**TASK**
Write the records out exactly as they read, but not the pictures.
─── EXTRACTED DATA
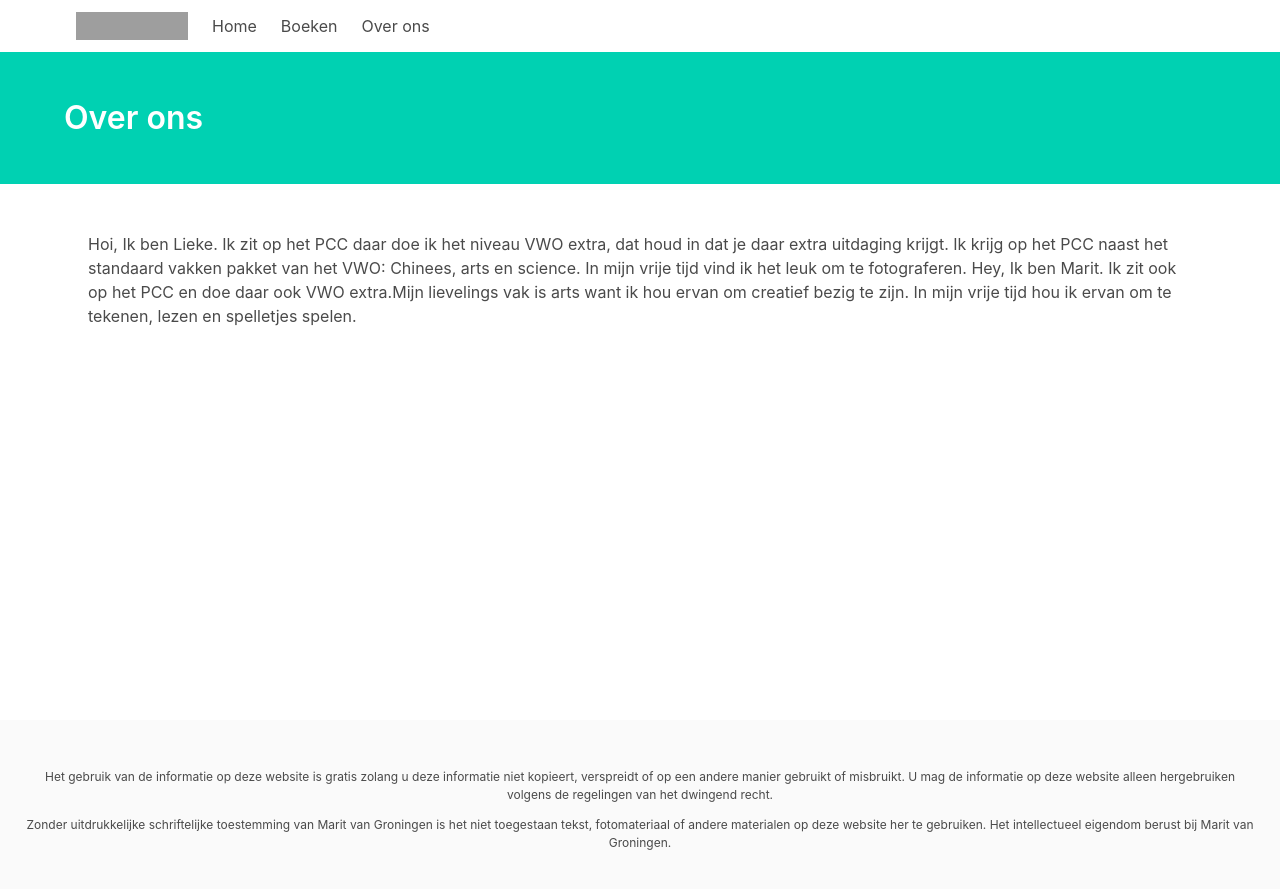
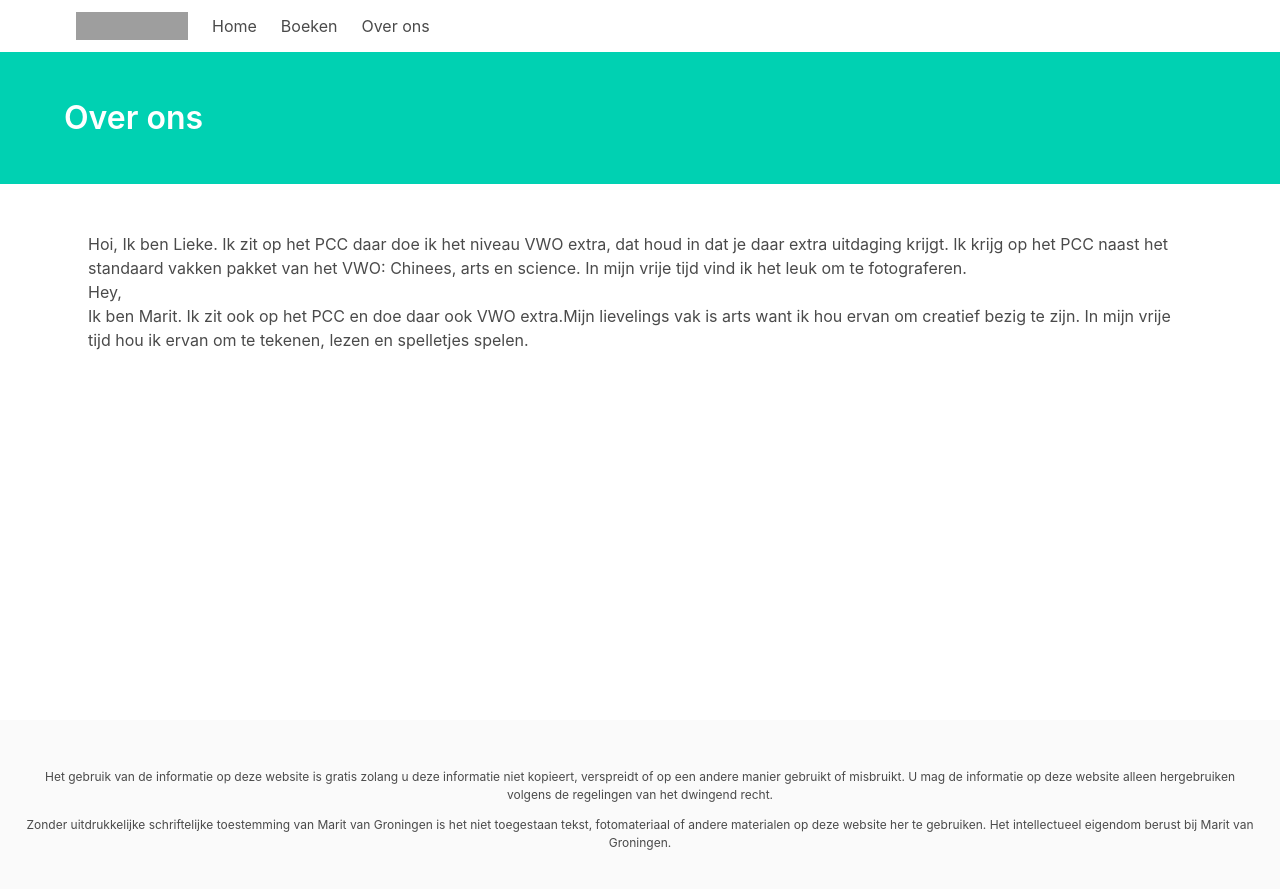
Before and after one commit to groninge01/marit, a Jekyll site: the page built from pages/over-ons.md, in a window 1280 px wide. Shown: the top 889 px of the page. Built offline with Jekyll 4.4.1, drawn with Linux system fonts in a browser that asks for light colours; nearby versions of some CDN libraries; a script that is not in the unit is left out; grey boxes are pictures that could not be loaded.

```diff
--- a/pages/over-ons.md
+++ b/pages/over-ons.md
@@ -11,14 +11,7 @@ intro_paragraph: >-
   dat je daar extra uitdaging krijgt. Ik krijg op het PCC naast het standaard
   vakken pakket van het VWO: Chinees, arts en science. In mijn vrije tijd vind
   ik het leuk om te fotograferen.
+---
+Hey,
 
-
-
-
-  Hey,
-
-
-  Ik ben Marit. Ik zit ook op het PCC en doe daar ook VWO extra.Mijn lievelings
-  vak is arts want ik hou ervan om creatief bezig te zijn. In mijn vrije tijd
-  hou ik ervan om te tekenen, lezen en spelletjes spelen.
----
+Ik ben Marit. Ik zit ook op het PCC en doe daar ook VWO extra.Mijn lievelings vak is arts want ik hou ervan om creatief bezig te zijn. In mijn vrije tijd hou ik ervan om te tekenen, lezen en spelletjes spelen.
```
──────
**RESULT**
Before and after one commit to groninge01/marit, a Jekyll site: the page built from pages/over-ons.md, in a window 1280 px wide. Shown: the top 889 px of the page. Built offline with Jekyll 4.4.1, drawn with Linux system fonts in a browser that asks for light colours; nearby versions of some CDN libraries; a script that is not in the unit is left out; grey boxes are pictures that could not be loaded.

```diff
--- a/pages/over-ons.md
+++ b/pages/over-ons.md
@@ -11,14 +11,7 @@ intro_paragraph: >-
   dat je daar extra uitdaging krijgt. Ik krijg op het PCC naast het standaard
   vakken pakket van het VWO: Chinees, arts en science. In mijn vrije tijd vind
   ik het leuk om te fotograferen.
+---
+Hey,
 
-
-
-
-  Hey,
-
-
-  Ik ben Marit. Ik zit ook op het PCC en doe daar ook VWO extra.Mijn lievelings
-  vak is arts want ik hou ervan om creatief bezig te zijn. In mijn vrije tijd
-  hou ik ervan om te tekenen, lezen en spelletjes spelen.
----
+Ik ben Marit. Ik zit ook op het PCC en doe daar ook VWO extra.Mijn lievelings vak is arts want ik hou ervan om creatief bezig te zijn. In mijn vrije tijd hou ik ervan om te tekenen, lezen en spelletjes spelen.
```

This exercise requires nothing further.